Tuesday, May 08, 2007

Peer Reviews and Scientific Consensus

Within academia the gold standard for publication remains peer reviewed journals. Indeed, for many academics, it is the sole standard: so much so in some disciplines, that books (especially textbooks) and any other forms of publication (especially blogs), are discounted relative to peer-reviewed journal articles when decisions are made with respect to tenure, promotion and merit pay. Despite numerous examples of peer-review bias, failings and inaccuracy, the system often appears to be sacrosanct. It is within this context that this post is significant, especially as it profiles comments made by an eminent and well-seasoned academic.
As the review points out:
  • Personal vendettas, ideological conflicts, professional jealousies, methodological disagreements, sheer self-promotion and a great deal of plain incompetence and irresponsibility are no strangers to the scientific world; indeed, that world is rife with these all-too-human attributes. In no event can peer review ensure that research is correct in its procedures or its conclusions.
  • Peer review, on which lay people place great weight, varies from important, where the editors and the referees are competent and responsible, to a complete farce, where they are not.
This does not mean that peer-reviewed journals should be abandoned, nor should they be disregarded.
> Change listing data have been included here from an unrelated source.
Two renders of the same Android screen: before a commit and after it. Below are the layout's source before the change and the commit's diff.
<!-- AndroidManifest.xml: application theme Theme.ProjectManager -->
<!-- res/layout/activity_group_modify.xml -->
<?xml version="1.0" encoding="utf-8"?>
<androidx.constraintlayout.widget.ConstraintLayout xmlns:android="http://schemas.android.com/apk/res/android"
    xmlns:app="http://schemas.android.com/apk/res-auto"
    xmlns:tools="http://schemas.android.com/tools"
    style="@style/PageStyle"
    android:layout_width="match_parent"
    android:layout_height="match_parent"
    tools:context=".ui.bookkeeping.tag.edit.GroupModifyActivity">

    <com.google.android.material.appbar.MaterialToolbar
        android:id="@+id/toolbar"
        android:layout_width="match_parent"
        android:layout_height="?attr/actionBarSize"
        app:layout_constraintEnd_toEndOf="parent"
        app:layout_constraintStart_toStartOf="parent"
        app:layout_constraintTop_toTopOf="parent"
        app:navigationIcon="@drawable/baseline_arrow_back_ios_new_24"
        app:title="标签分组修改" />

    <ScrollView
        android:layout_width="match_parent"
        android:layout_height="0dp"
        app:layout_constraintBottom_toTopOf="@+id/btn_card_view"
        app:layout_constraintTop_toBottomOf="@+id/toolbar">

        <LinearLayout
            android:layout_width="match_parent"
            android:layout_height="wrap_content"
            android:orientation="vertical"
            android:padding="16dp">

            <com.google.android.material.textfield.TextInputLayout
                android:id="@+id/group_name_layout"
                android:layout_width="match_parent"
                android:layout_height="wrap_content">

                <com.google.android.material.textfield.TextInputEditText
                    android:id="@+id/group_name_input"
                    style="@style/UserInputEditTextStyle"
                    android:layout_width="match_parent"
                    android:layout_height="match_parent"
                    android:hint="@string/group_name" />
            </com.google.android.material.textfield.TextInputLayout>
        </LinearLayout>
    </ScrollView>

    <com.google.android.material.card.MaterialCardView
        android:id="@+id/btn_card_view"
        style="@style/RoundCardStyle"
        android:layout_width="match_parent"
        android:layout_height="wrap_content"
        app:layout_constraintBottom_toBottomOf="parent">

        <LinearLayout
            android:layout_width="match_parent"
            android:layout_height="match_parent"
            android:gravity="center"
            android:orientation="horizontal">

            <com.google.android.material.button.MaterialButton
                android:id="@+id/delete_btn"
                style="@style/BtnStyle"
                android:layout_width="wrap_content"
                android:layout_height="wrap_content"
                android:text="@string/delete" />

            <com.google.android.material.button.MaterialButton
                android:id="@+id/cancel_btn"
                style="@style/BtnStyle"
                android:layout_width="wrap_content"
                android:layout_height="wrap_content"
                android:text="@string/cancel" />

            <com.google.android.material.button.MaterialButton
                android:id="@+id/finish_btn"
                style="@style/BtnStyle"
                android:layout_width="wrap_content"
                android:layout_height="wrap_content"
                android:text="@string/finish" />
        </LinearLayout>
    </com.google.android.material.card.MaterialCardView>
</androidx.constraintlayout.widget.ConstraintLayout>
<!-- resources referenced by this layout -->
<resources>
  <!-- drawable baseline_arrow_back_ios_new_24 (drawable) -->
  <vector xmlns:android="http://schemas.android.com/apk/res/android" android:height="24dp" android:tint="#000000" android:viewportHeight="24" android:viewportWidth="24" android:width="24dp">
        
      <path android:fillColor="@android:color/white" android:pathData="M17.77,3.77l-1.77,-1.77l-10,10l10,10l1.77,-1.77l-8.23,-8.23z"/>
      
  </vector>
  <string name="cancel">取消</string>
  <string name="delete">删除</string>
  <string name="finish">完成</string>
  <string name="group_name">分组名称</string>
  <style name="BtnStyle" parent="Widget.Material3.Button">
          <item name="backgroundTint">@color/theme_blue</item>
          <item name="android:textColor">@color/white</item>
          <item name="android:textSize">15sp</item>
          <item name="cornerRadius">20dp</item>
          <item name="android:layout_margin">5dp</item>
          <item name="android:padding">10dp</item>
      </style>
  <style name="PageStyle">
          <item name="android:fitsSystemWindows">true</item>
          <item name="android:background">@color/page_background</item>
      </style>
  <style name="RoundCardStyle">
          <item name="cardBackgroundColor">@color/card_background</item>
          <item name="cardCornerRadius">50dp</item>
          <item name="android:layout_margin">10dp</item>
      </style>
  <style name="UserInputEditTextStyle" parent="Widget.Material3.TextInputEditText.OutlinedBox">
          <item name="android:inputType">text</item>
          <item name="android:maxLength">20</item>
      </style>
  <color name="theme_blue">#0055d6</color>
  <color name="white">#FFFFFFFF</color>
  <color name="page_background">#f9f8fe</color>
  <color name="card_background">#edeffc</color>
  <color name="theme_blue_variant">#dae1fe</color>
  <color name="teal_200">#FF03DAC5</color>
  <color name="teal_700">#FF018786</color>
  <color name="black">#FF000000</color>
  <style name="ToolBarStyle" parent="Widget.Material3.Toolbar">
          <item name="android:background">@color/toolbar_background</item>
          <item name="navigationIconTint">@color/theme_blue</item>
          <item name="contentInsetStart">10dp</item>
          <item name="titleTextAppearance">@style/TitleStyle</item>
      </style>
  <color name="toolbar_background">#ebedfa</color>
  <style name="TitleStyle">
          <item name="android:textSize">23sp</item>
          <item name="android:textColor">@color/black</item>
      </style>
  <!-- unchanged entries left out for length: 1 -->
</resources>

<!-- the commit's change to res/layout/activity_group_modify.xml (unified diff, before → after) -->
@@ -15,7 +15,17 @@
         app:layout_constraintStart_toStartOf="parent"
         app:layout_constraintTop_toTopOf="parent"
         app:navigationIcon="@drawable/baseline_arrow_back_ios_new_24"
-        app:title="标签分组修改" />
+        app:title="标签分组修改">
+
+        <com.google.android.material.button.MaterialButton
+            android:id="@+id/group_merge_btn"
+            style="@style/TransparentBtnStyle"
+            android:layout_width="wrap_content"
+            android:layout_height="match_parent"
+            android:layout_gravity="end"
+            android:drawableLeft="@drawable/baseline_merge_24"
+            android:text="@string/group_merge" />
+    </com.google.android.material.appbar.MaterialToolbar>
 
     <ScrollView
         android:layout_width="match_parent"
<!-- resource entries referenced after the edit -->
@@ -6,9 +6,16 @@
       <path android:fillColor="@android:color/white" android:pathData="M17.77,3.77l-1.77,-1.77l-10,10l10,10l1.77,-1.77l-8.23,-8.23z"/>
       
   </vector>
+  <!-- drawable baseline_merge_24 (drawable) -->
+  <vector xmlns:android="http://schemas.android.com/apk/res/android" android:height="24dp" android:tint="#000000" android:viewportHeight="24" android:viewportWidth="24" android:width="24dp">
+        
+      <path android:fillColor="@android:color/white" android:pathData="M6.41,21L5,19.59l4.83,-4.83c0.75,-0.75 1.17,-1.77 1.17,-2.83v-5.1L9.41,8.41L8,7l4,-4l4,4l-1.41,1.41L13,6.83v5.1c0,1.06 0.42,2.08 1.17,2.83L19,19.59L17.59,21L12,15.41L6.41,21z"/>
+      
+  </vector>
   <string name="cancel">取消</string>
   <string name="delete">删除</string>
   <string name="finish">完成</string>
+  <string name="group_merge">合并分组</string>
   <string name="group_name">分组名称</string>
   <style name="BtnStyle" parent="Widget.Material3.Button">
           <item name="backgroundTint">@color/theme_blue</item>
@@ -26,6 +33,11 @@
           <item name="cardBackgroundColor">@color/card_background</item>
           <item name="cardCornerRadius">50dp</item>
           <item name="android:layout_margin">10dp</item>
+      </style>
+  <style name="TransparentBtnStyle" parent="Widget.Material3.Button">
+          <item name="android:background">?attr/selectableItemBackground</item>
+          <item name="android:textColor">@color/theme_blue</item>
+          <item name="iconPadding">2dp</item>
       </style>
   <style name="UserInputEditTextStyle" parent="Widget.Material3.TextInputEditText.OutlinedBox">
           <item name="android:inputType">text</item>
However, it does mean we should not place them on an unwarranted not uncritical pedestal, nor should we ignore the value that new media, such as blogs and on-line journals, have as alternative venues for intellectual discourse.